Teacher evaluation has languished, unchanged for eons, I have the distinct feeling that if we explore cuneiform tablets we’d find a teacher observation report.
The first question that a new supervisor asks a mentor, “can you help me to write an observation report?” The reports are not paeans of literary excellence: summary of the lesson, a few commendations, a few criticisms, a few suggestions and a last line, “this is an (un)satisfactory lesson.”
In our current techno world observation reports should contain classroom video clips, links to student data and interactive bells and whistles. Unfortunately, techno phobia reigns.
In many schools teacher evaluation is on a back burner, principals are overwhelmed with administrative details, formal observations are few, or, totally absent.
In a system of 70,000 plus teachers less than one half of one percent of teachers received unsatisfactory ratings, and, most of the ratings were for excessive absence/lateness, not incompetence.
Ratings were solely based on principal judgment.
In the last few years the world of teacher evaluation has undergone a sea change.
The Klein administration provides each principal with Tenure Notification Reports, access to experienced principals and attorneys and encourages principals to become proactive. The number of unsatisfactory ratings and tenure denials has sharply escalated.
The Department has created huge warehouses (ARIS) of student achievement data, in New York State ELA/Math tests are administrated annually to students in grades 3-8, these data are readily available.
The Teacher Data Initiative (TDI), utilizing state testing data compares teachers in similar schools teaching similar kids and gives each teacher a percentile grade.
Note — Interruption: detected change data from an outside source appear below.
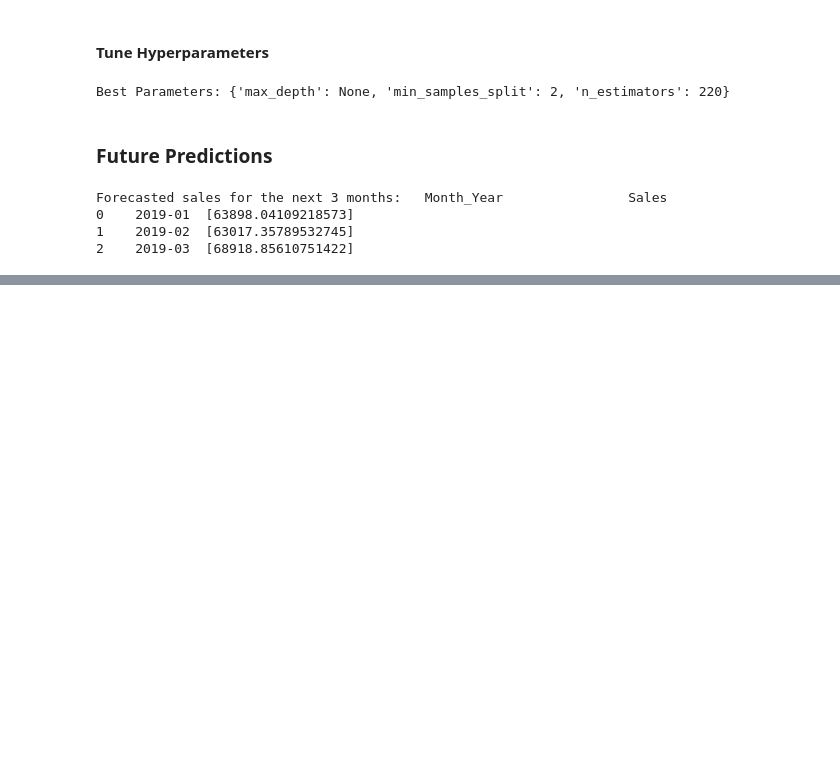
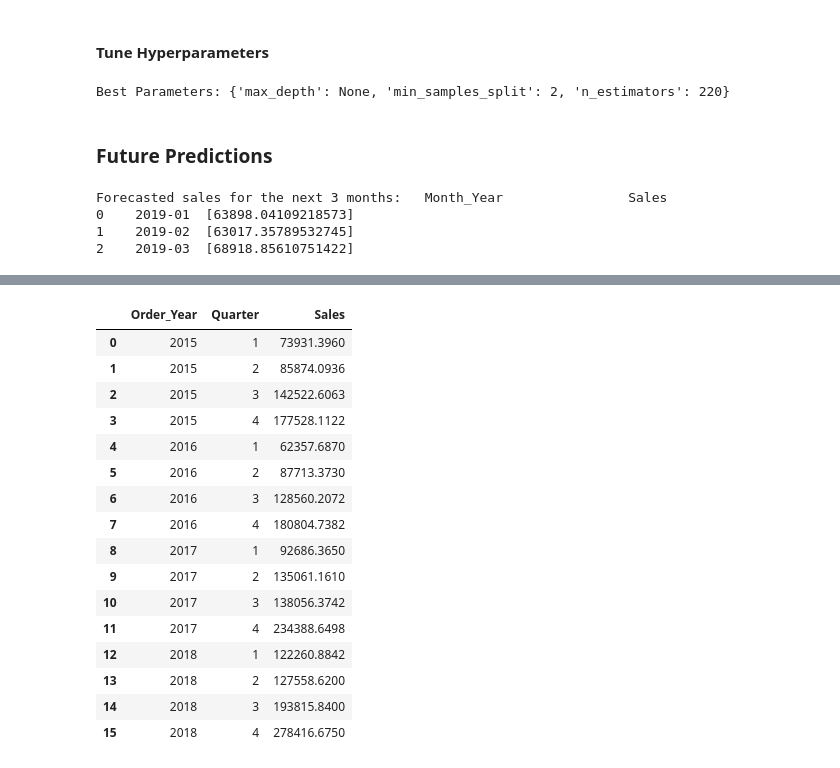
Before and after one commit to paulinassss/SalesForecasting, a Jupyter notebook: dataanalysis.ipynb, the cells around one changed output, grey strips where cells are left out. Saved outputs shown, nothing was run; the diff lists cells and outputs as text; code cells hidden in the pictures; blank space fills up the shorter version.

```diff
--- a/dataanalysis.ipynb
+++ b/dataanalysis.ipynb
@@ -458,0 +556,21 @@ Forecasted sales for the next 3 months:   Month_Year                Sales
+# %%
+quarterly_sales = sales.groupby(['Order_Year', 'Quarter'])['Sales'].sum().reset_index().sort_values(by=['Order_Year', 'Quarter']).reset_index(drop=True)
+quarterly_sales
+# %% [output]
+|  | Order_Year | Quarter | Sales |
+| 0 | 2015 | 1 | 73931.3960 |
+| 1 | 2015 | 2 | 85874.0936 |
+| 2 | 2015 | 3 | 142522.6063 |
+| 3 | 2015 | 4 | 177528.1122 |
+| 4 | 2016 | 1 | 62357.6870 |
+| 5 | 2016 | 2 | 87713.3730 |
+| 6 | 2016 | 3 | 128560.2072 |
+| 7 | 2016 | 4 | 180804.7382 |
+| 8 | 2017 | 1 | 92686.3650 |
+| 9 | 2017 | 2 | 135061.1610 |
+| 10 | 2017 | 3 | 138056.3742 |
+| 11 | 2017 | 4 | 234388.6498 |
+| 12 | 2018 | 1 | 122260.8842 |
+| 13 | 2018 | 2 | 127558.6200 |
+| 14 | 2018 | 3 | 193815.8400 |
+| 15 | 2018 | 4 | 278416.6750 |
```
Also changed, not shown: parts of 17 cells of this notebook, 2 other files.
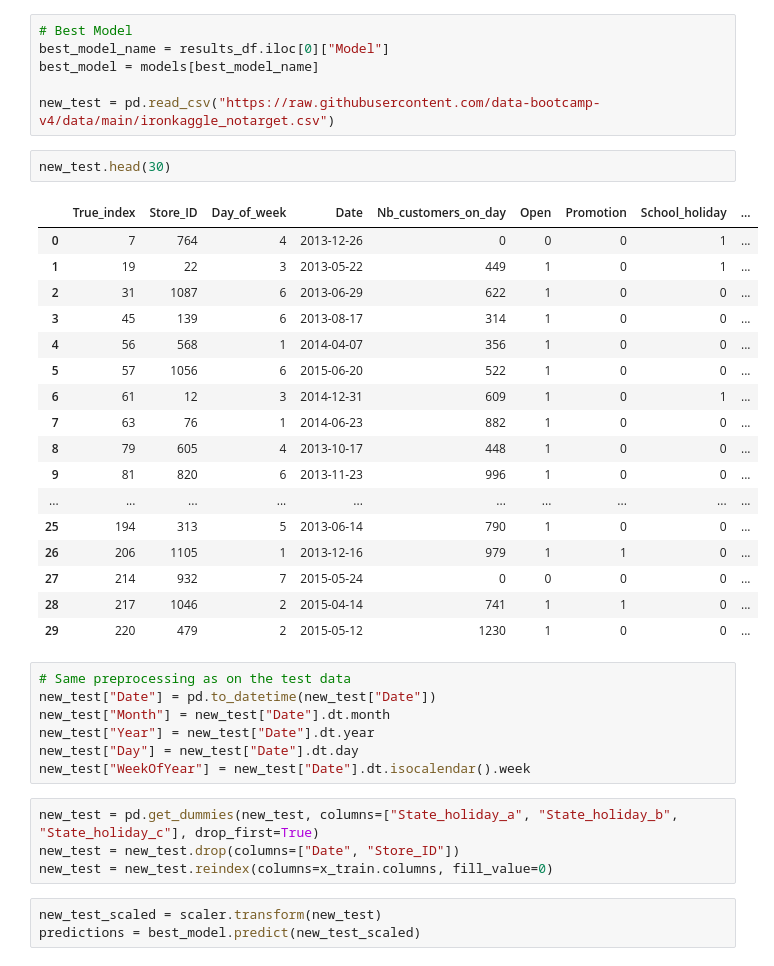
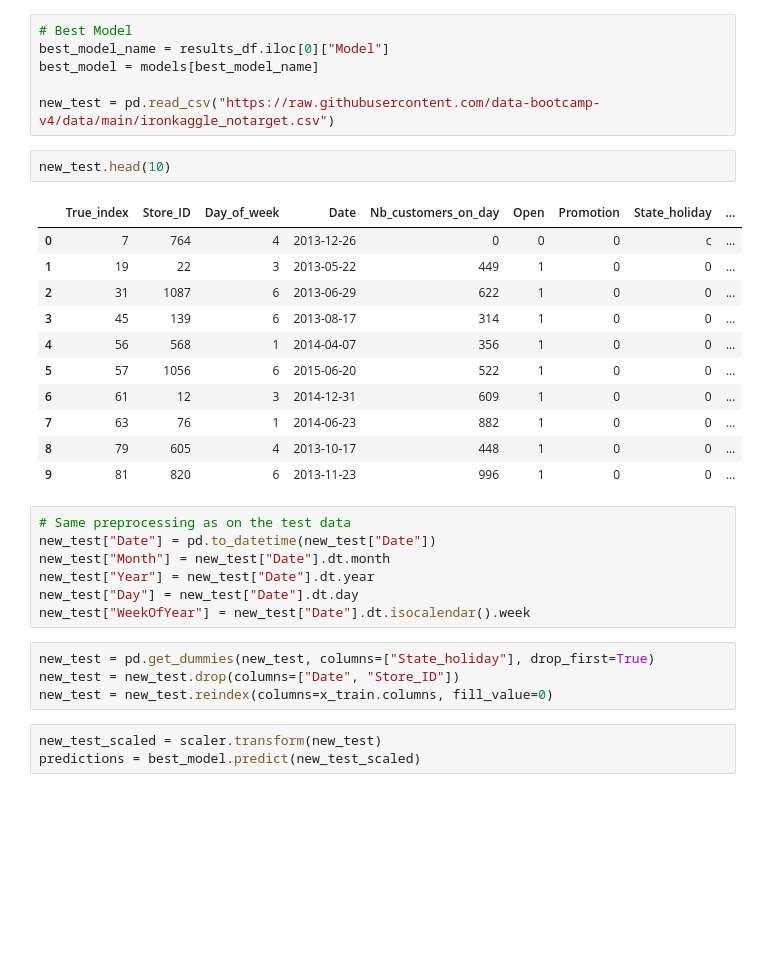
Before and after one commit to SheryllD/ironhack_kaggle, a Jupyter notebook: main.ipynb, the cells around one changed output. Cells and saved outputs as stored; diff of their text form; blank space fills up the shorter version.

```diff
--- a/main.ipynb
+++ b/main.ipynb
@@ -157,25 +180,19 @@ best_model = models[best_model_name]
 
 new_test = pd.read_csv("https://raw.githubusercontent.com/data-bootcamp-v4/data/main/ironkaggle_notarget.csv")
 # %%
-new_test.head(30)
+new_test.head(10)
 # %% [output]
-|  | True_index | Store_ID | Day_of_week | Date | Nb_customers_on_day | Open | Promotion | School_holiday | ... |
-| 0 | 7 | 764 | 4 | 2013-12-26 | 0 | 0 | 0 | 1 | ... |
-| 1 | 19 | 22 | 3 | 2013-05-22 | 449 | 1 | 0 | 1 | ... |
+|  | True_index | Store_ID | Day_of_week | Date | Nb_customers_on_day | Open | Promotion | State_holiday | ... |
+| 0 | 7 | 764 | 4 | 2013-12-26 | 0 | 0 | 0 | c | ... |
+| 1 | 19 | 22 | 3 | 2013-05-22 | 449 | 1 | 0 | 0 | ... |
 | 2 | 31 | 1087 | 6 | 2013-06-29 | 622 | 1 | 0 | 0 | ... |
 | 3 | 45 | 139 | 6 | 2013-08-17 | 314 | 1 | 0 | 0 | ... |
 | 4 | 56 | 568 | 1 | 2014-04-07 | 356 | 1 | 0 | 0 | ... |
 | 5 | 57 | 1056 | 6 | 2015-06-20 | 522 | 1 | 0 | 0 | ... |
-| 6 | 61 | 12 | 3 | 2014-12-31 | 609 | 1 | 0 | 1 | ... |
+| 6 | 61 | 12 | 3 | 2014-12-31 | 609 | 1 | 0 | 0 | ... |
 | 7 | 63 | 76 | 1 | 2014-06-23 | 882 | 1 | 0 | 0 | ... |
 | 8 | 79 | 605 | 4 | 2013-10-17 | 448 | 1 | 0 | 0 | ... |
 | 9 | 81 | 820 | 6 | 2013-11-23 | 996 | 1 | 0 | 0 | ... |
-| ... | ... | ... | ... | ... | ... | ... | ... | ... | ... |
-| 25 | 194 | 313 | 5 | 2013-06-14 | 790 | 1 | 0 | 0 | ... |
-| 26 | 206 | 1105 | 1 | 2013-12-16 | 979 | 1 | 1 | 0 | ... |
-| 27 | 214 | 932 | 7 | 2015-05-24 | 0 | 0 | 0 | 0 | ... |
-| 28 | 217 | 1046 | 2 | 2015-04-14 | 741 | 1 | 1 | 0 | ... |
-| 29 | 220 | 479 | 2 | 2015-05-12 | 1230 | 1 | 0 | 0 | ... |
 # %%
 # Same preprocessing as on the test data
 new_test["Date"] = pd.to_datetime(new_test["Date"])
@@ -184,7 +201,7 @@ new_test["Year"] = new_test["Date"].dt.year
 new_test["Day"] = new_test["Date"].dt.day
 new_test["WeekOfYear"] = new_test["Date"].dt.isocalendar().week
 # %%
-new_test = pd.get_dummies(new_test, columns=["State_holiday_a", "State_holiday_b", "State_holiday_c"], drop_first=True)
+new_test = pd.get_dummies(new_test, columns=["State_holiday"], drop_first=True)
 new_test = new_test.drop(columns=["Date", "Store_ID"])
 new_test = new_test.reindex(columns=x_train.columns, fill_value=0)
 # %%
```
Also changed, not shown: parts of 6 cells of this notebook, 1 other file.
The Department website directs principals not to use the TDI scores to evaluate individual teachers, however, the Mayor directed the Chancellor to use TDI scores in tenure determinations (the union will probably challenge through the grievance process).
The extent to which individual teachers impact student achievement is called “value-added,” and is becoming a core component in the teacher assessment process. From Washington DC, to Los Angeles (see podcast here ) to New York State some iteration of “value-added” is becoming part of the evaluation process. In LA, and perhaps in Washington DC, individual teacher value-added scores may be made public.
Scholars are divided.
In a strikingly simple U-tube cognitive scientist Dan Willingham shows us six reasons why “value-added” scores are NOT valid and reliable teacher assessment tools.
While teachers are deeply suspicious teacher unions in a number of cities/states have agreed that part of the teacher evaluation determination will include some element of pupil achievement data.
In perhaps a week the feds will announce the winners in the quest for the “pieces of silver,” excuse me, the Race to the Top dollars, in which a test scores driven teacher evaluation system garners extra “points.”
To delink teaching from results is foolish, good teaching is defined by results. To ignore external forces is also foolish. Some middle class kids come to kindergarten knowing their numbers and letters, and a vocabulary of a few thousand words while others have spent their first years planted in front of TV minded by older siblings, or an aging grandparent, and a vocabulary of a few hundred words. We expect the teacher of each of these cohorts of kids to produce progress, can it be accurately measured by a standardized test, or, is the principal the best judge of teaching effectiveness?
Teachers are rightfully suspicious.
The teacher who fails most of his/her students because they fail tests is not blameless: “what do you expect from kids from this neighborhood?” is not an excuse or a defense. Neither is the teacher who passes all the kids for the same reason.
The supervisor, or teacher leader, or whatever term we want to use has an obligation to be in classrooms on a daily basis, the monitoring of instruction, not administrivia must be the core of their daily duties. Establishing an instructional environment that allows teachers to interact, to co-plan and co-think is essential.
Reducing teacher evaluation to value-added assessments is like reducing baseball to sabermetrics, it is “interesting,” but not predictive, data is essential in planning and informing instruction, it in not the sole determinent of effective teaching
The ultimate evaluator can only be peers and/or supervisors, who are intimately involved in a teacher’s daily practice.
Update: see excellent analysis of value-added shortcomings here.